Episode 17— October 19th, 2020

How and Why to Build a Cube

In a deviation from our regularly scheduled programming, this episode is specifically catered to new cube designers or players that are interested in building a cube but don’t know how to get started. Even if you’re a seasoned cube designer, we hope this conversation helps you be more conscious of how you frame the format to others.

An outline of our suggestions:

  • Most importantly, just do it! Don’t overthink your first cube. Magic is fun and draft is self-correcting.
  • Cube is a great format for a wide variety of players, whether you just like drafting and want to be able to do it more often and without cracking packs, or you just love game design and worldbuilding and are happy designing a cube even if you almost never get to draft it in a full pod.
  • We propose a very rough framework for a 360 card cube, for those who thrive on structure, but encourage you to throw it aside as soon as it doesn’t serve your goals.
  • Don’t concern yourself with aesthetic details of your cube, like having the same number of cards in each color or guild, or including full cycles of cards, or having an even number of fixing lands.
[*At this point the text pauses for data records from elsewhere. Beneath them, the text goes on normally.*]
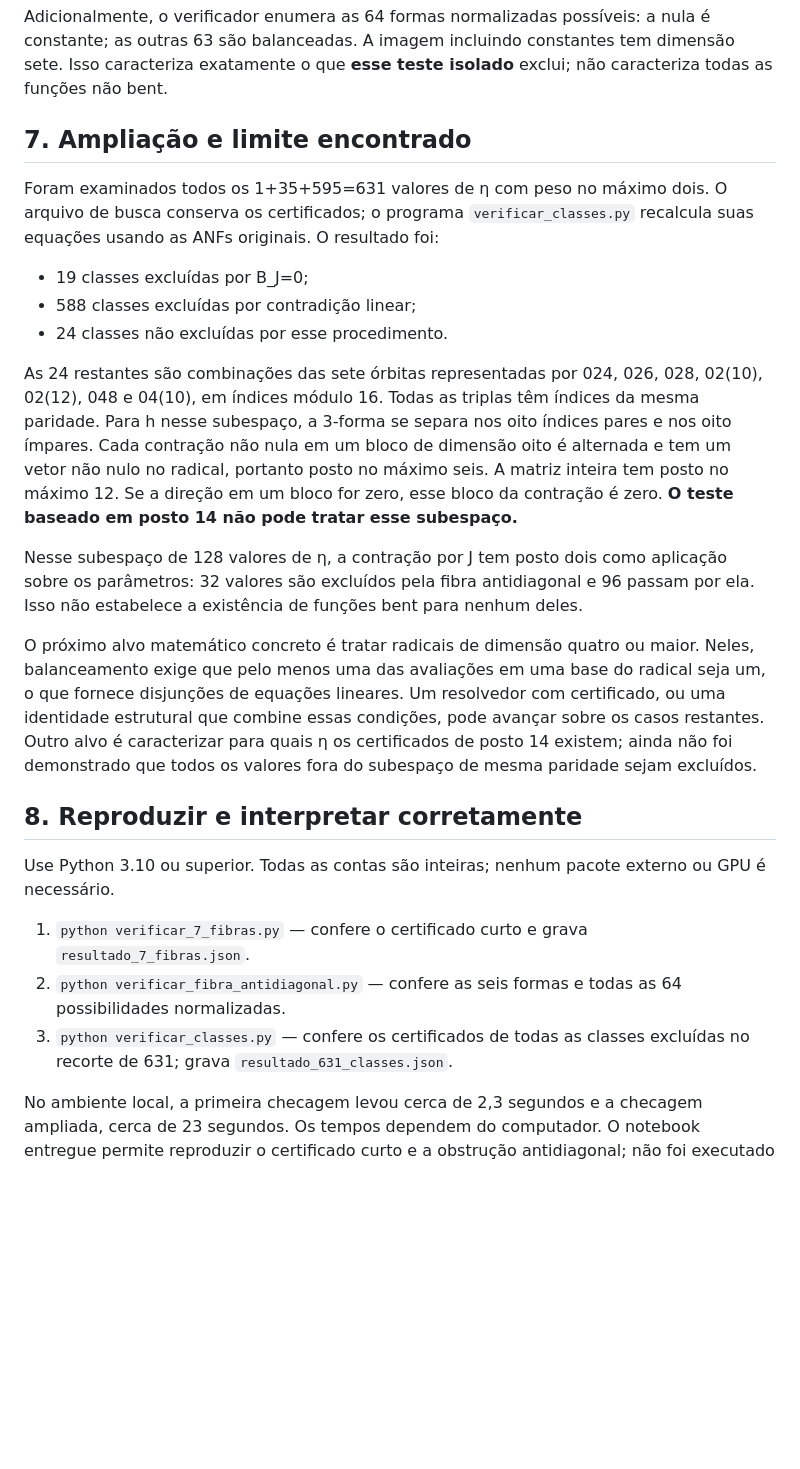
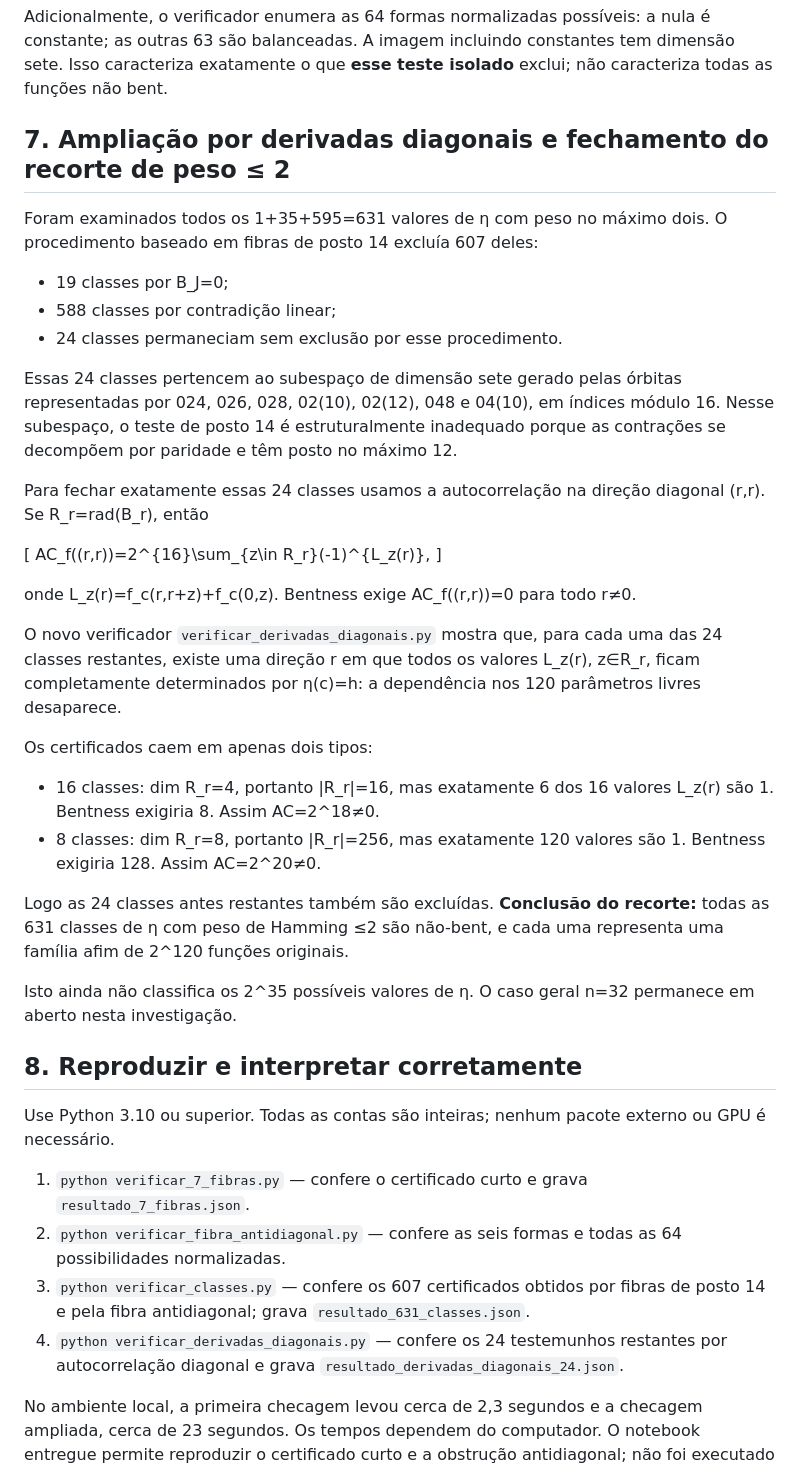
Before and after one commit to contatofilipevono-rgb/hrsbf-bent-verification, a Markdown page: avanco_t32/AVANCO_E_LIMITES.md, the part around one of its changes. GitHub-like rendering; blank space fills up the shorter version.

Commit message:
docs: record closure of all 631 sparse t32 quotient classes

```diff
--- a/avanco_t32/AVANCO_E_LIMITES.md
+++ b/avanco_t32/AVANCO_E_LIMITES.md
@@ -115,19 +115,34 @@ Logo B_J=0 impõe seis condições lineares independentes em c. Seu núcleo tem
 
 Adicionalmente, o verificador enumera as 64 formas normalizadas possíveis: a nula é constante; as outras 63 são balanceadas. A imagem incluindo constantes tem dimensão sete. Isso caracteriza exatamente o que **esse teste isolado** exclui; não caracteriza todas as funções não bent.
 
-## 7. Ampliação e limite encontrado
+## 7. Ampliação por derivadas diagonais e fechamento do recorte de peso ≤ 2
 
-Foram examinados todos os 1+35+595=631 valores de η com peso no máximo dois. O arquivo de busca conserva os certificados; o programa `verificar_classes.py` recalcula suas equações usando as ANFs originais. O resultado foi:
+Foram examinados todos os 1+35+595=631 valores de η com peso no máximo dois. O procedimento baseado em fibras de posto 14 excluía 607 deles:
 
-- 19 classes excluídas por B_J=0;
-- 588 classes excluídas por contradição linear;
-- 24 classes não excluídas por esse procedimento.
+- 19 classes por B_J=0;
+- 588 classes por contradição linear;
+- 24 classes permaneciam sem exclusão por esse procedimento.
 
-As 24 restantes são combinações das sete órbitas representadas por 024, 026, 028, 02(10), 02(12), 048 e 04(10), em índices módulo 16. Todas as triplas têm índices da mesma paridade. Para h nesse subespaço, a 3-forma se separa nos oito índices pares e nos oito ímpares. Cada contração não nula em um bloco de dimensão oito é alternada e tem um vetor não nulo no radical, portanto posto no máximo seis. A matriz inteira tem posto no máximo 12. Se a direção em um bloco for zero, esse bloco da contração é zero. **O teste baseado em posto 14 não pode tratar esse subespaço.**
+Essas 24 classes pertencem ao subespaço de dimensão sete gerado pelas órbitas representadas por 024, 026, 028, 02(10), 02(12), 048 e 04(10), em índices módulo 16. Nesse subespaço, o teste de posto 14 é estruturalmente inadequado porque as contrações se decompõem por paridade e têm posto no máximo 12.
 
-Nesse subespaço de 128 valores de η, a contração por J tem posto dois como aplicação sobre os parâmetros: 32 valores são excluídos pela fibra antidiagonal e 96 passam por ela. Isso não estabelece a existência de funções bent para nenhum deles.
+Para fechar exatamente essas 24 classes usamos a autocorrelação na direção diagonal (r,r). Se R_r=rad(B_r), então
 
-O próximo alvo matemático concreto é tratar radicais de dimensão quatro ou maior. Neles, balanceamento exige que pelo menos uma das avaliações em uma base do radical seja um, o que fornece disjunções de equações lineares. Um resolvedor com certificado, ou uma identidade estrutural que combine essas condições, pode avançar sobre os casos restantes. Outro alvo é caracterizar para quais η os certificados de posto 14 existem; ainda não foi demonstrado que todos os valores fora do subespaço de mesma paridade sejam excluídos.
+\[
+AC_f((r,r))=2^{16}\sum_{z\in R_r}(-1)^{L_z(r)},
+\]
+
+onde L_z(r)=f_c(r,r+z)+f_c(0,z). Bentness exige AC_f((r,r))=0 para todo r≠0.
+
+O novo verificador `verificar_derivadas_diagonais.py` mostra que, para cada uma das 24 classes restantes, existe uma direção r em que todos os valores L_z(r), z∈R_r, ficam completamente determinados por η(c)=h: a dependência nos 120 parâmetros livres desaparece.
+
+Os certificados caem em apenas dois tipos:
+
+- 16 classes: dim R_r=4, portanto |R_r|=16, mas exatamente 6 dos 16 valores L_z(r) são 1. Bentness exigiria 8. Assim AC=2^18≠0.
+- 8 classes: dim R_r=8, portanto |R_r|=256, mas exatamente 120 valores são 1. Bentness exigiria 128. Assim AC=2^20≠0.
+
+Logo as 24 classes antes restantes também são excluídas. **Conclusão do recorte:** todas as 631 classes de η com peso de Hamming ≤2 são não-bent, e cada uma representa uma família afim de 2^120 funções originais.
+
+Isto ainda não classifica os 2^35 possíveis valores de η. O caso geral n=32 permanece em aberto nesta investigação.
 
 ## 8. Reproduzir e interpretar corretamente
 
@@ -135,7 +150,8 @@ Use Python 3.10 ou superior. Todas as contas são inteiras; nenhum pacote extern
 
 1. `python verificar_7_fibras.py` — confere o certificado curto e grava `resultado_7_fibras.json`.
 2. `python verificar_fibra_antidiagonal.py` — confere as seis formas e todas as 64 possibilidades normalizadas.
-3. `python verificar_classes.py` — confere os certificados de todas as classes excluídas no recorte de 631; grava `resultado_631_classes.json`.
+3. `python verificar_classes.py` — confere os 607 certificados obtidos por fibras de posto 14 e pela fibra antidiagonal; grava `resultado_631_classes.json`.
+4. `python verificar_derivadas_diagonais.py` — confere os 24 testemunhos restantes por autocorrelação diagonal e grava `resultado_derivadas_diagonais_24.json`.
 
 No ambiente local, a primeira checagem levou cerca de 2,3 segundos e a checagem ampliada, cerca de 23 segundos. Os tempos dependem do computador. O notebook entregue permite reproduzir o certificado curto e a obstrução antidiagonal; não foi executado no Colab e vem sem saídas preenchidas. O pacote contém as saídas locais reais.
 
```
Also changed, not shown: other parts of avanco_t32/AVANCO_E_LIMITES.md (+2 -2 lines).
Even substantial inequalities here have very little impact on a draft.
  • Think about the process of cube design as a mutual exploration with your players rather than a polished, perfected design challenge that you, as the designer, are responsible for understanding in its entirety.
  • Be aware that your experience playing retail limited is influenced by all the complicated and sometimes conflicting priorities that Wizards of the Coast has to juggle when designing a set. Often times, what you’re used to from retail limited is not a good precedent for your own cube. For example, most cubes are better off including more fixing and a lower curve than a retail set, regardless of your desired gameplay.

Discussed in this episode:

You can find the hosts’ primary Cubes on Cube Cobra:

No pack 1, pick 1 this week on account of the special format, but if you want us to do a pack 1, pick 1 from your cube on air send a link to your cube, your name, and pronouns to [email protected].

Musical production by DJ James Nasty.

Lucky Paper Newsletter

Our infrequent, text-only newsletter is a friendly way to stay up-to-date with what we’re doing at Lucky Paper. See past newsletters

Hedron Alignment — Craig J Spearing